## Task goal
Your answer should consist of each line below that includes the word "muted".

-- Opening Marker --

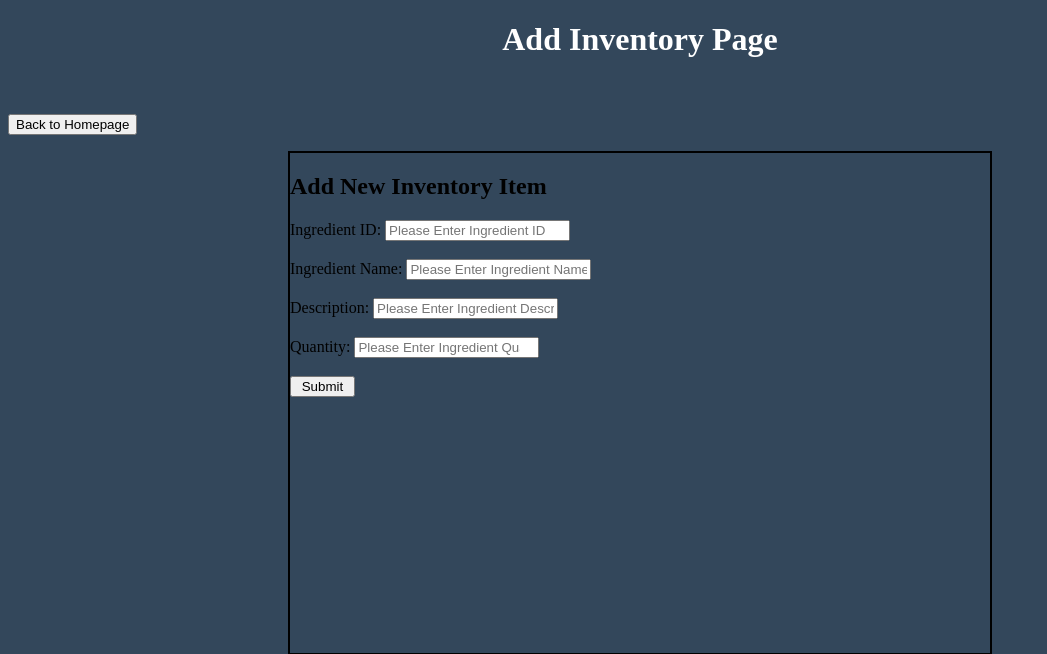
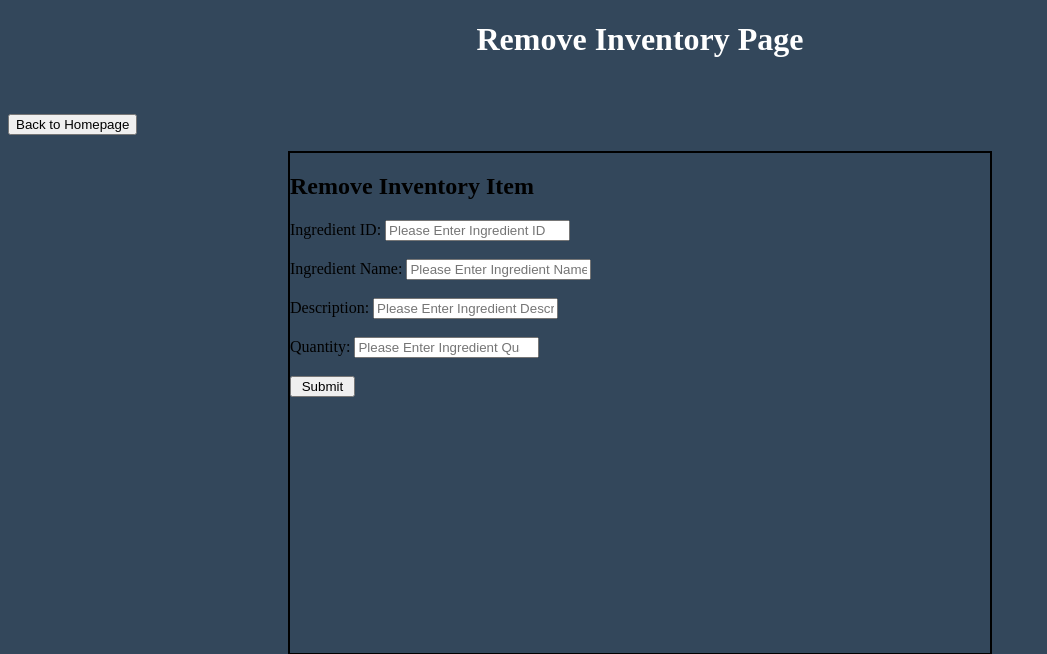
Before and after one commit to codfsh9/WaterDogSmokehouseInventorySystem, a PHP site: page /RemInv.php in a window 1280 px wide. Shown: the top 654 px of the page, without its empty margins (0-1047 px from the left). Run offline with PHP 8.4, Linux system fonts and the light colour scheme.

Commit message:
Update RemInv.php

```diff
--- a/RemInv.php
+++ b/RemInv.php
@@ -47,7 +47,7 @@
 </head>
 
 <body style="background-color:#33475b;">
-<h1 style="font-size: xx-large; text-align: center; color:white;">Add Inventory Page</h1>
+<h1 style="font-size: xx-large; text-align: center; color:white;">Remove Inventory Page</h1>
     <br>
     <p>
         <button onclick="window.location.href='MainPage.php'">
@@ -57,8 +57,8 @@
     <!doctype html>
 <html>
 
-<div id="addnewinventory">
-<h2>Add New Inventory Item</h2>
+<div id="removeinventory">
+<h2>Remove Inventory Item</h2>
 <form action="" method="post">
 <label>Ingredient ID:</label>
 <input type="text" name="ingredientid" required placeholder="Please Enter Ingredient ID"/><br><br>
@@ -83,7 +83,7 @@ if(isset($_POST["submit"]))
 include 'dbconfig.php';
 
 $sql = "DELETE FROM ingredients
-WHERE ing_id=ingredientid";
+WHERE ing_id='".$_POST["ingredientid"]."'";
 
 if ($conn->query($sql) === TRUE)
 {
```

-- Closing Marker --
-- Opening Marker --

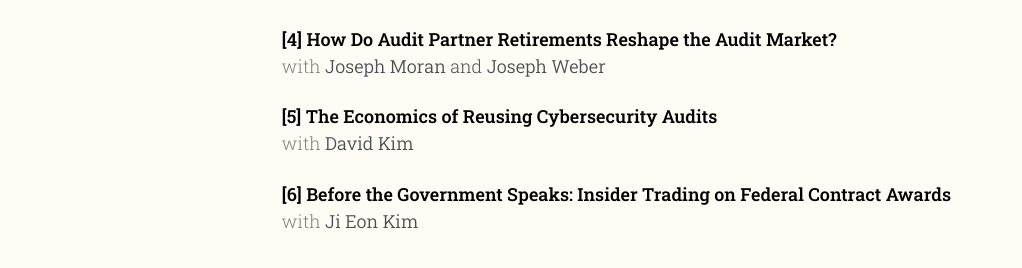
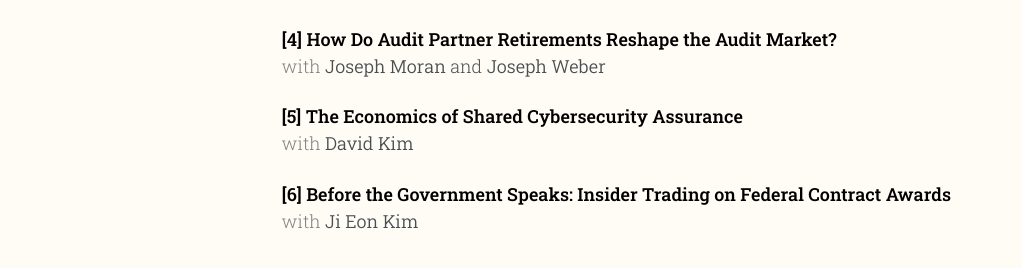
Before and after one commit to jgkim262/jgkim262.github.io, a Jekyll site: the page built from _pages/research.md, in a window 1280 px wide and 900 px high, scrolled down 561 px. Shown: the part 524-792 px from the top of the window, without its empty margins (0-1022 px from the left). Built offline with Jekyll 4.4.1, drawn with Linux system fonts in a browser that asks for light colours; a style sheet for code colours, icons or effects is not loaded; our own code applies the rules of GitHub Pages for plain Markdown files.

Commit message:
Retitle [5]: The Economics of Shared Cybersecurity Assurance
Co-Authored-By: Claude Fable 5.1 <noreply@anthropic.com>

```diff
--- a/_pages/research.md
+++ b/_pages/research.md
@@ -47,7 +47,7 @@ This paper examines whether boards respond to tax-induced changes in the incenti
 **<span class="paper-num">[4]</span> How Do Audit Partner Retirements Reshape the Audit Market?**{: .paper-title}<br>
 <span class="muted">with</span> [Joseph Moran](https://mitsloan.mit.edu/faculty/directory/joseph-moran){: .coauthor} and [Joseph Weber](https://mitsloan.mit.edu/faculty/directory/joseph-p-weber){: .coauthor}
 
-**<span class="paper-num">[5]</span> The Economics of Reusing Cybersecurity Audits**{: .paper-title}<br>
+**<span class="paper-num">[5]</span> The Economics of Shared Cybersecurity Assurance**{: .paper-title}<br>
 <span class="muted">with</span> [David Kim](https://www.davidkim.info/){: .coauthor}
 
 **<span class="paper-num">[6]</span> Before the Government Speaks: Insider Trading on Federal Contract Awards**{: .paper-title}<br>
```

-- Closing Marker --

## Result of the task
 <span class="muted">with</span> [Joseph Moran](https://mitsloan.mit.edu/faculty/directory/joseph-moran){: .coauthor} and [Joseph Weber](https://mitsloan.mit.edu/faculty/directory/joseph-p-weber){: .coauthor}
 <span class="muted">with</span> [David Kim](https://www.davidkim.info/){: .coauthor}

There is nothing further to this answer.